— Information —
:::::
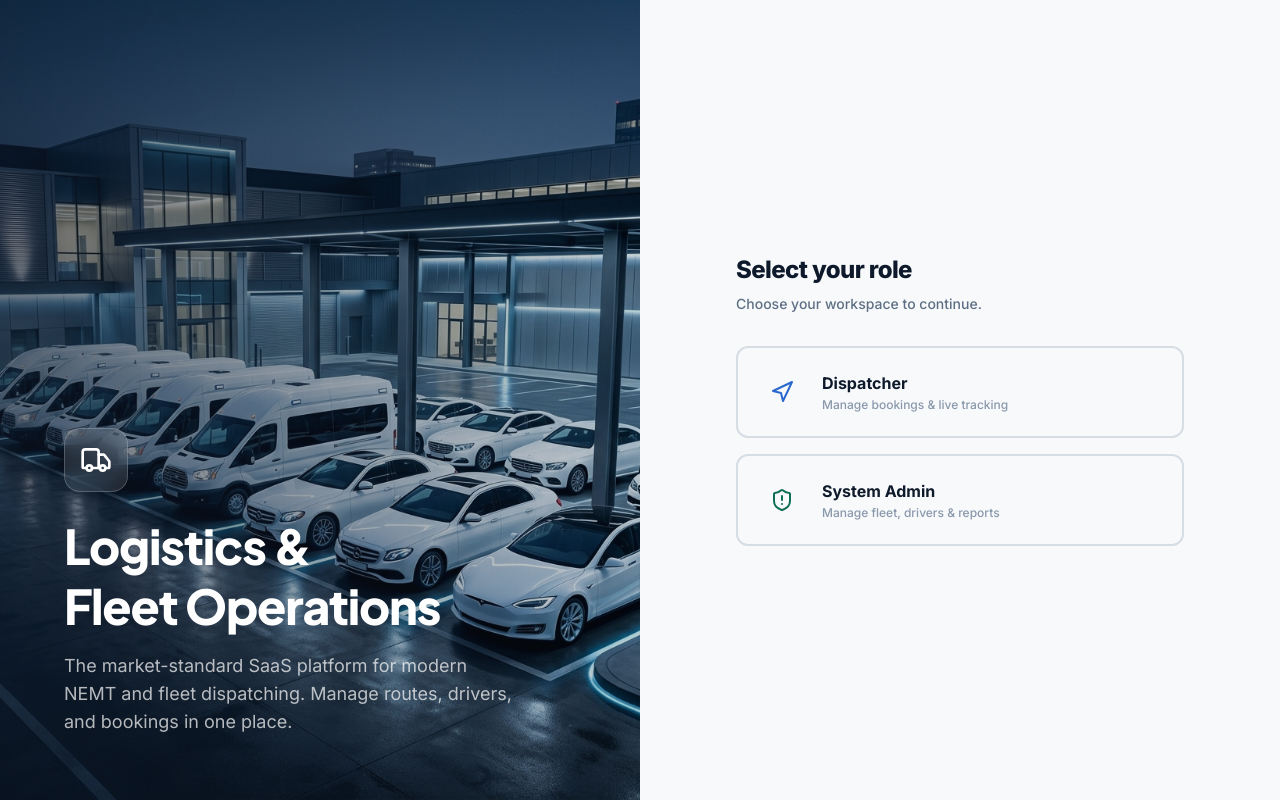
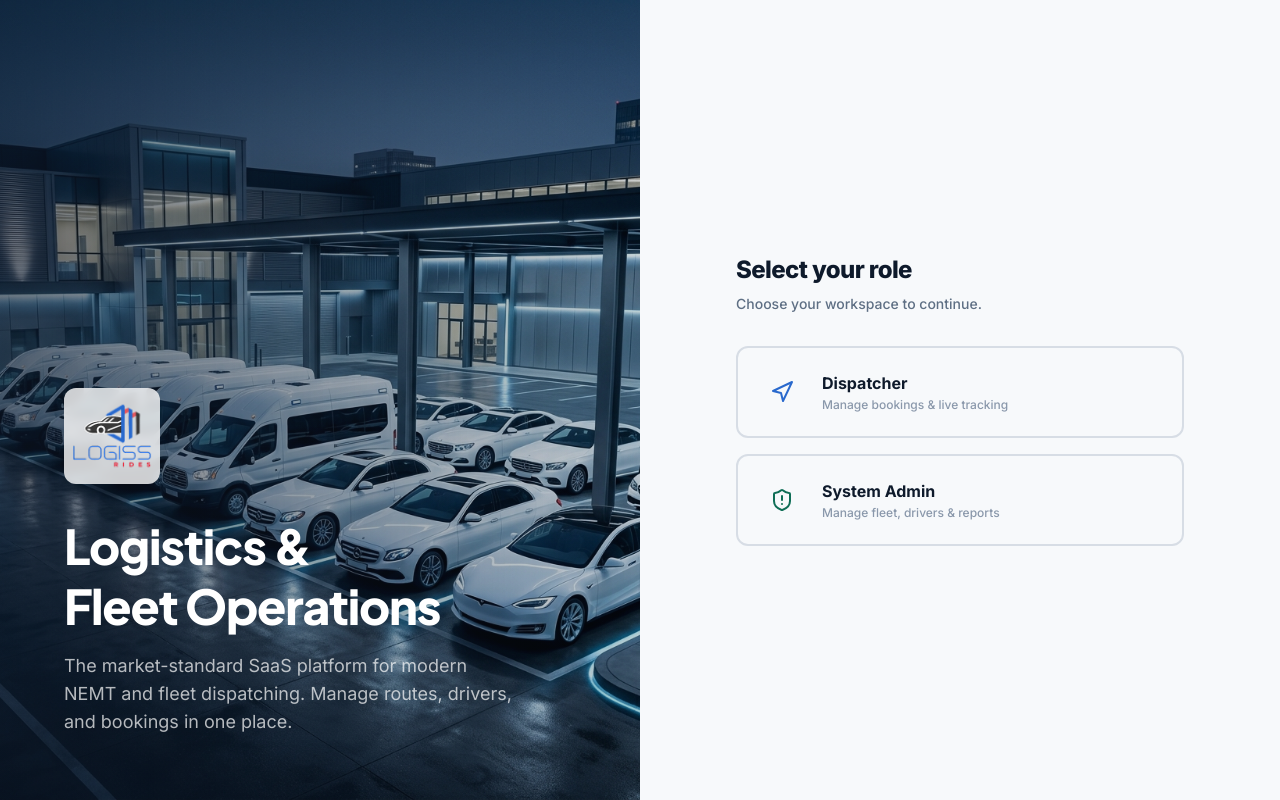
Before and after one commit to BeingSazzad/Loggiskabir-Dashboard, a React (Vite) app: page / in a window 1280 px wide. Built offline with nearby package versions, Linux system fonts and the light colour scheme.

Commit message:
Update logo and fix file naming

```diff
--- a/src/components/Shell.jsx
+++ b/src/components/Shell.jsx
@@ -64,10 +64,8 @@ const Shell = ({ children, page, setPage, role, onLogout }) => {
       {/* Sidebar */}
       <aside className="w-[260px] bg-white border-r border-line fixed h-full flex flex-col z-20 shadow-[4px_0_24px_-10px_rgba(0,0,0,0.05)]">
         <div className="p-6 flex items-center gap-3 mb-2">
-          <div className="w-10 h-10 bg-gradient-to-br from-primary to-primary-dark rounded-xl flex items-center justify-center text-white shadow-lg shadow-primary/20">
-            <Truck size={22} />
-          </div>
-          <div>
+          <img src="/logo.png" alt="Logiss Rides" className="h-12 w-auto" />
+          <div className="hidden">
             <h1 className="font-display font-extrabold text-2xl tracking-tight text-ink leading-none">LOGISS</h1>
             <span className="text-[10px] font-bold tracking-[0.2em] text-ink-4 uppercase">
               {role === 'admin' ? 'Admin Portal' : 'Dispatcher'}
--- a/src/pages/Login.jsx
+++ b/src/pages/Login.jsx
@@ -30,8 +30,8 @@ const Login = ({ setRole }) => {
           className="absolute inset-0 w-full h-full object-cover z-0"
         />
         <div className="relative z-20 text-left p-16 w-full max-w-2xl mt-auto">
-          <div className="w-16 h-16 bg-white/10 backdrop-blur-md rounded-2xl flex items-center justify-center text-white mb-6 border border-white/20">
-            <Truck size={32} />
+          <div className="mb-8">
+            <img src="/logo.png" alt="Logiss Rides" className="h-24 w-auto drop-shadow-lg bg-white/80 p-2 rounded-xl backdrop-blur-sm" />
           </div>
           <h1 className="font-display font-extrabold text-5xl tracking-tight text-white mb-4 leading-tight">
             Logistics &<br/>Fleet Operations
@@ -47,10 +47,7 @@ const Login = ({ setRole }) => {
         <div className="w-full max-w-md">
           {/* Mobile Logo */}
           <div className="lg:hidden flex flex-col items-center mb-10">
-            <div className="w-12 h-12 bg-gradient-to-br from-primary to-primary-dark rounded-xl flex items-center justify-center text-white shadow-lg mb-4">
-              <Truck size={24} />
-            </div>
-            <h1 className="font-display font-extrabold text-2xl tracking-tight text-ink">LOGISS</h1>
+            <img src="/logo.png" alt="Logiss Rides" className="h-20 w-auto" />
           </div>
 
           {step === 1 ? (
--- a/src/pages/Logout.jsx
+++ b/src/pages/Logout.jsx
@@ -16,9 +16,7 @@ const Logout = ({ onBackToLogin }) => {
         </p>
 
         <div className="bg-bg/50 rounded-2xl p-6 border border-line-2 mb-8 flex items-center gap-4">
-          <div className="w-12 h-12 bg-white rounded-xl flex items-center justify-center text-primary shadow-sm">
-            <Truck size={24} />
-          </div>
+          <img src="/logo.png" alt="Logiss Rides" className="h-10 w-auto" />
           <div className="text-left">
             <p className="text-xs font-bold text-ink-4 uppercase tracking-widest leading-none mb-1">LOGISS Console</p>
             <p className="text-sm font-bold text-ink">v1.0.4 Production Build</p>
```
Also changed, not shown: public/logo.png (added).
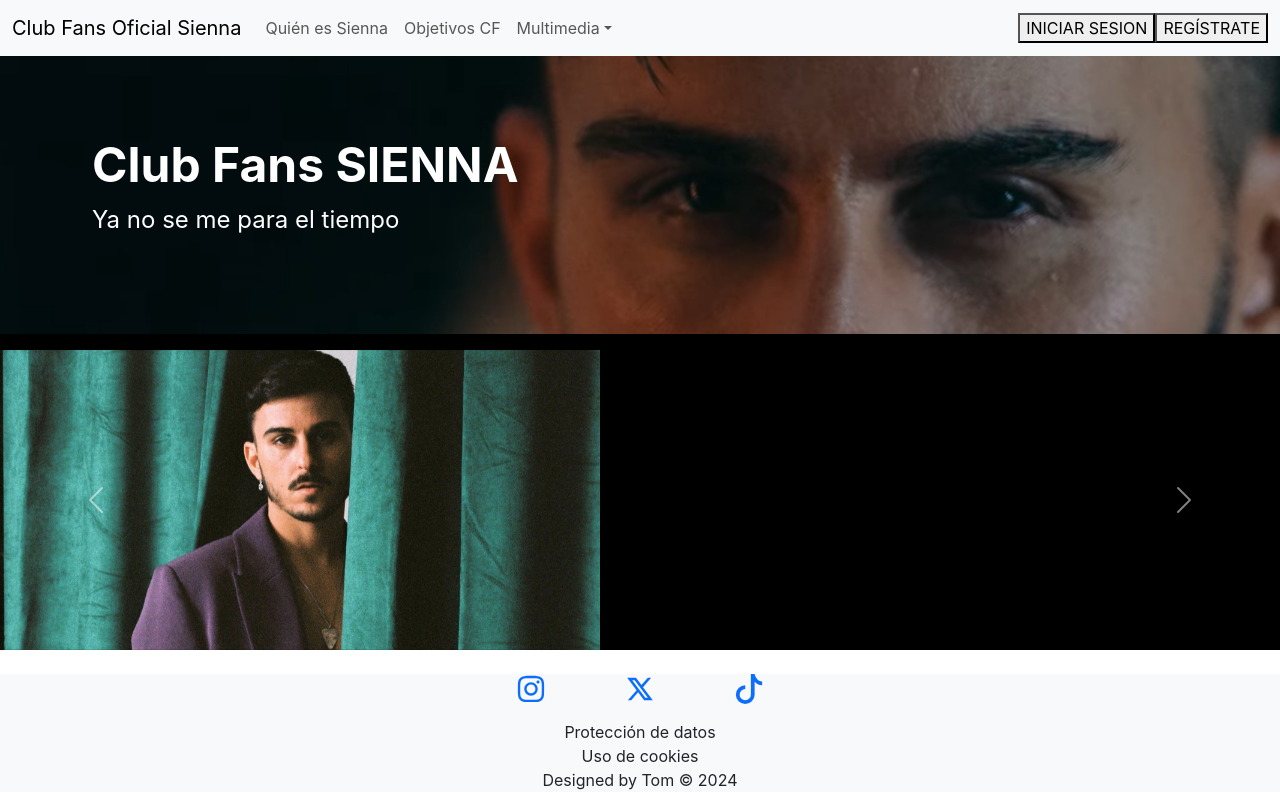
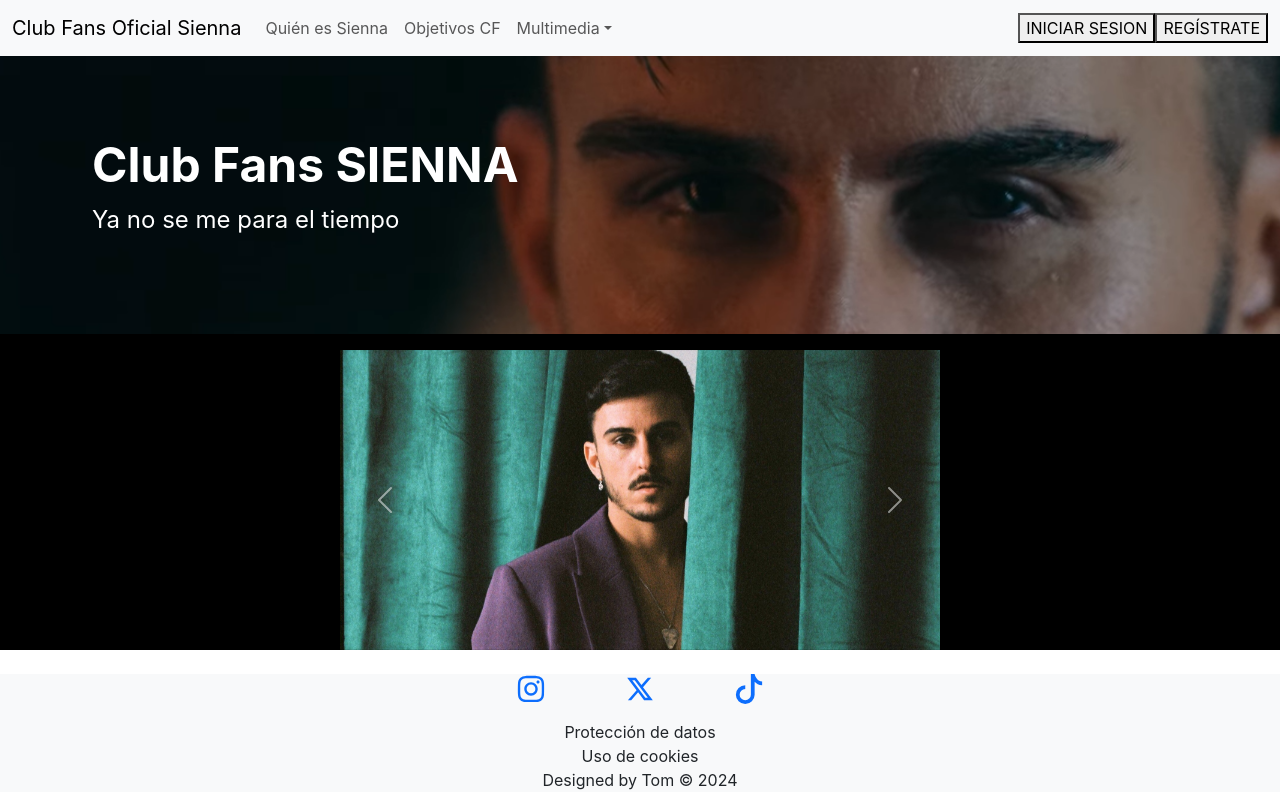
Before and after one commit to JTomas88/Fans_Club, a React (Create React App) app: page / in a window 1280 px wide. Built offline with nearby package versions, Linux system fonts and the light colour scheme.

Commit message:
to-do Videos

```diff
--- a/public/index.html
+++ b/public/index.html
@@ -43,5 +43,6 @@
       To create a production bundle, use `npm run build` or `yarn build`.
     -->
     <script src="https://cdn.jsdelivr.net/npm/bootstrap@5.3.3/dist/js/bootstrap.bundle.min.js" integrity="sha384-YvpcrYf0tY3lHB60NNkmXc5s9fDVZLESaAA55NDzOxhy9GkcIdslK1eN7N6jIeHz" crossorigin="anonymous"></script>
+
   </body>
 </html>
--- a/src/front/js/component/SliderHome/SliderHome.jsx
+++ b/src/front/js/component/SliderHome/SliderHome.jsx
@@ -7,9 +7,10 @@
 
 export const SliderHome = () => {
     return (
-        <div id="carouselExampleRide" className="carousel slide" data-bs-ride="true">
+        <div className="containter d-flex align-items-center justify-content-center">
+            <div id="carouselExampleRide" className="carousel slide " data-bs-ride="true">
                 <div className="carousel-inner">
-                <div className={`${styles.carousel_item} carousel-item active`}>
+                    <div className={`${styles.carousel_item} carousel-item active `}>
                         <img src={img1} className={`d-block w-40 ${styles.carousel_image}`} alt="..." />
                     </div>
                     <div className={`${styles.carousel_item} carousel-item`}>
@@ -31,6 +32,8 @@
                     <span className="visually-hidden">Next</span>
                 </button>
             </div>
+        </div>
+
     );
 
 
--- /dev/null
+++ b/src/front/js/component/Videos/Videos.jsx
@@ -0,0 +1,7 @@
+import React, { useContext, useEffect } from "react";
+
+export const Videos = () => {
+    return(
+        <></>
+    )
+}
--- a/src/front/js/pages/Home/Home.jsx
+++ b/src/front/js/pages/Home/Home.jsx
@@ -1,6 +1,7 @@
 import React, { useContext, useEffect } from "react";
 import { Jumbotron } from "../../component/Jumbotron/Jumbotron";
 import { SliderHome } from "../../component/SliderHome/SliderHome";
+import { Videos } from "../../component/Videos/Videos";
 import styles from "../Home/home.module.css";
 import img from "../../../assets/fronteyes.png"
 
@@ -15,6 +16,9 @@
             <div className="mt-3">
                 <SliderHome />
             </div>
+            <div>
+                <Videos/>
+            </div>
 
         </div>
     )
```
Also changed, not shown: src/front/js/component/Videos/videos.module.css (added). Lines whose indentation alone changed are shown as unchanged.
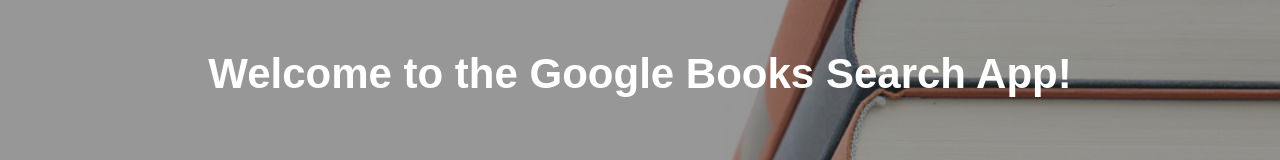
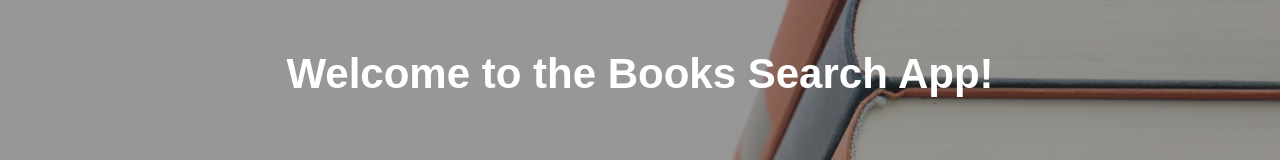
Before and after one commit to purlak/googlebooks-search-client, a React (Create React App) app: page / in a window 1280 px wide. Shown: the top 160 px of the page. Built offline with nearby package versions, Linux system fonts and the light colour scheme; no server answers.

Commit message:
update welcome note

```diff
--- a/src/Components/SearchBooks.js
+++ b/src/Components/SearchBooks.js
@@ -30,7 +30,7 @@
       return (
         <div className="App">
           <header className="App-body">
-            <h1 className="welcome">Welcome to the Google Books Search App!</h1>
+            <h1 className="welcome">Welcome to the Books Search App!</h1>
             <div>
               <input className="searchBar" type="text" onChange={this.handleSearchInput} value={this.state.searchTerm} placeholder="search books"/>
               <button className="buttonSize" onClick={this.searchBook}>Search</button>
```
:::::
Report every line in the listing that holds the word "pages".

--- a/src/pages/Login.jsx
+++ b/src/pages/Login.jsx
--- a/src/pages/Logout.jsx
+++ b/src/pages/Logout.jsx
--- a/src/front/js/pages/Home/Home.jsx
+++ b/src/front/js/pages/Home/Home.jsx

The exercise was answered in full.